§ Prompt: Wherever "kind" turns up in a line of the entries below, that line counts. Say how many such lines there are, with no other words.

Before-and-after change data
★ ★ ★ ★
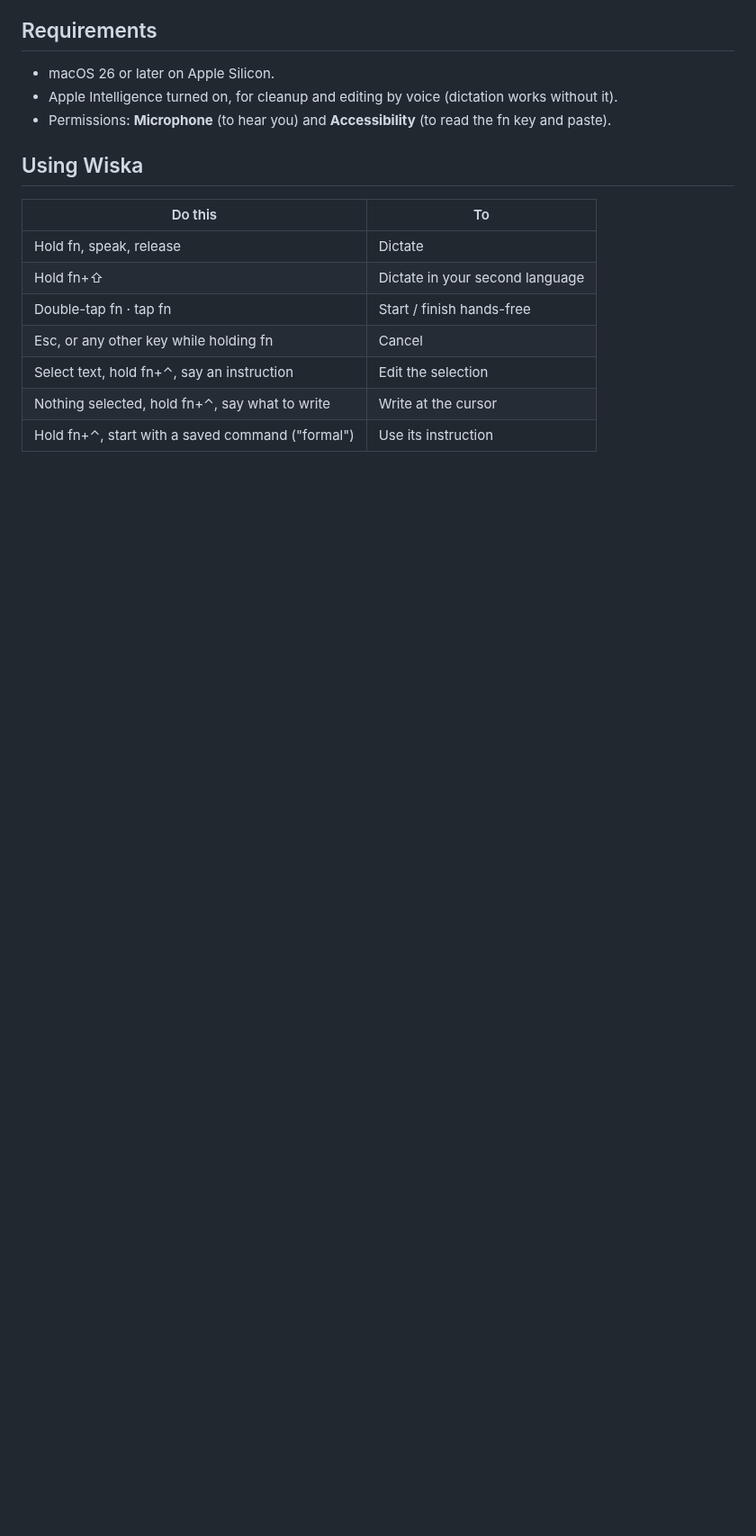
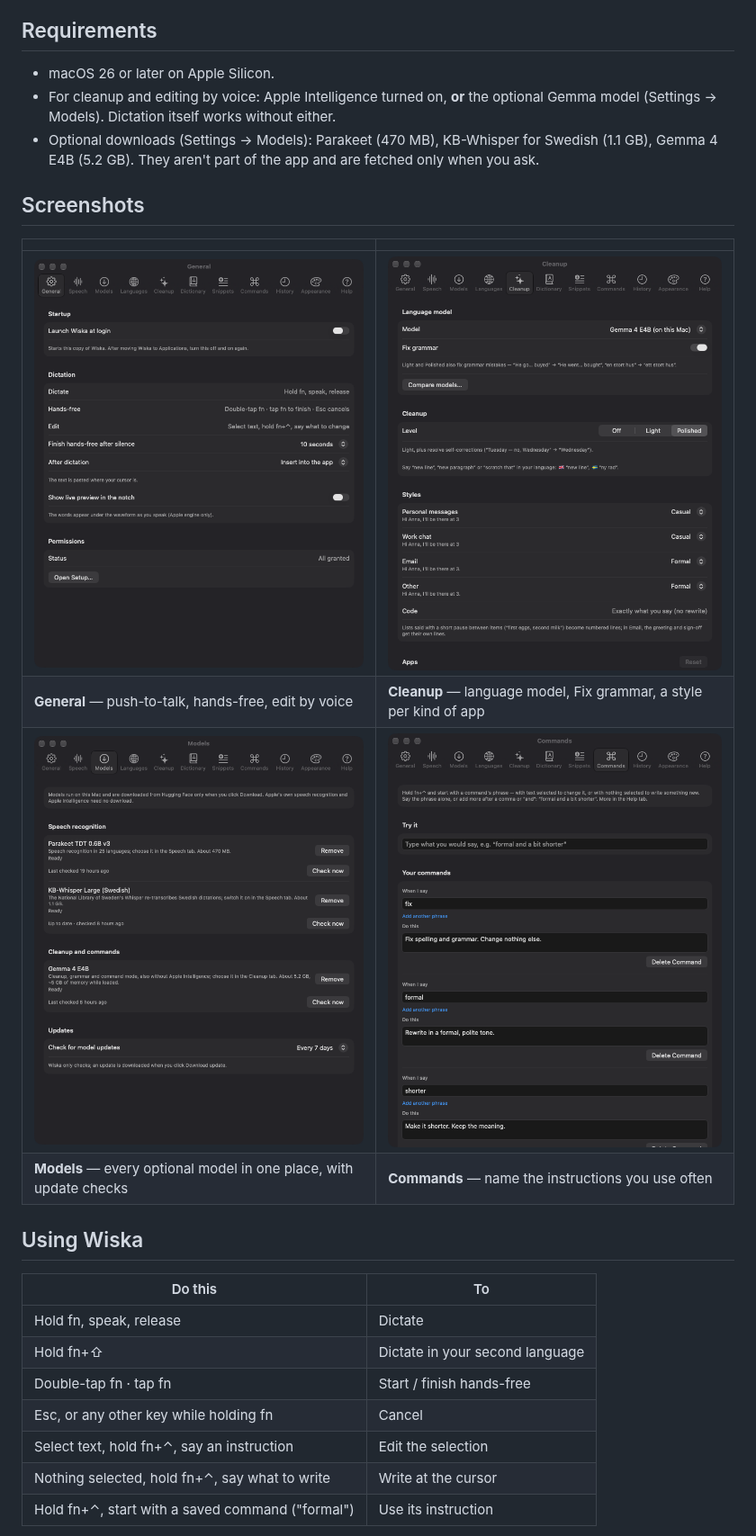
Before and after one commit to jozeta/Wiska, a Markdown page: README.md, the part around one of its changes. Shown at 90% size. Rendered like a GitHub page; pictures changed too: docs/images/settings-cleanup.png (added), docs/images/settings-commands.png (added), docs/images/settings-general.png (added); blank space fills up the shorter version.

Commit message:
docs: public README — download link, the security warning explained, screenshots; version 1.0.0
Co-Authored-By: Claude Opus 5.5 <noreply@anthropic.com>

```diff
--- a/README.md
+++ b/README.md
@@ -24,8 +49,17 @@ Private, on-device dictation for macOS. Hold **fn**, speak, release — your wor
 ## Requirements
 
 - macOS 26 or later on Apple Silicon.
-- Apple Intelligence turned on, for cleanup and editing by voice (dictation works without it).
-- Permissions: **Microphone** (to hear you) and **Accessibility** (to read the fn key and paste).
+- For cleanup and editing by voice: Apple Intelligence turned on, **or** the optional Gemma model (Settings → Models). Dictation itself works without either.
+- Optional downloads (Settings → Models): Parakeet (470 MB), KB-Whisper for Swedish (1.1 GB), Gemma 4 E4B (5.2 GB). They aren't part of the app and are fetched only when you ask.
+
+## Screenshots
+
+| | |
+|---|---|
+| <img src="docs/images/settings-general.png" width="380" alt="General settings"> | <img src="docs/images/settings-cleanup.png" width="380" alt="Cleanup settings: language model, Fix grammar, styles per kind of app"> |
+| **General** — push-to-talk, hands-free, edit by voice | **Cleanup** — language model, Fix grammar, a style per kind of app |
+| <img src="docs/images/settings-models.png" width="380" alt="Models: download, remove and update every model"> | <img src="docs/images/settings-commands.png" width="380" alt="Saved commands"> |
+| **Models** — every optional model in one place, with update checks | **Commands** — name the instructions you use often |
 
 ## Using Wiska
 
```
Also changed, not shown: other parts of README.md (+27 -2 lines), 2 other files.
★ ★ ★ ★
§ Output of the task: 2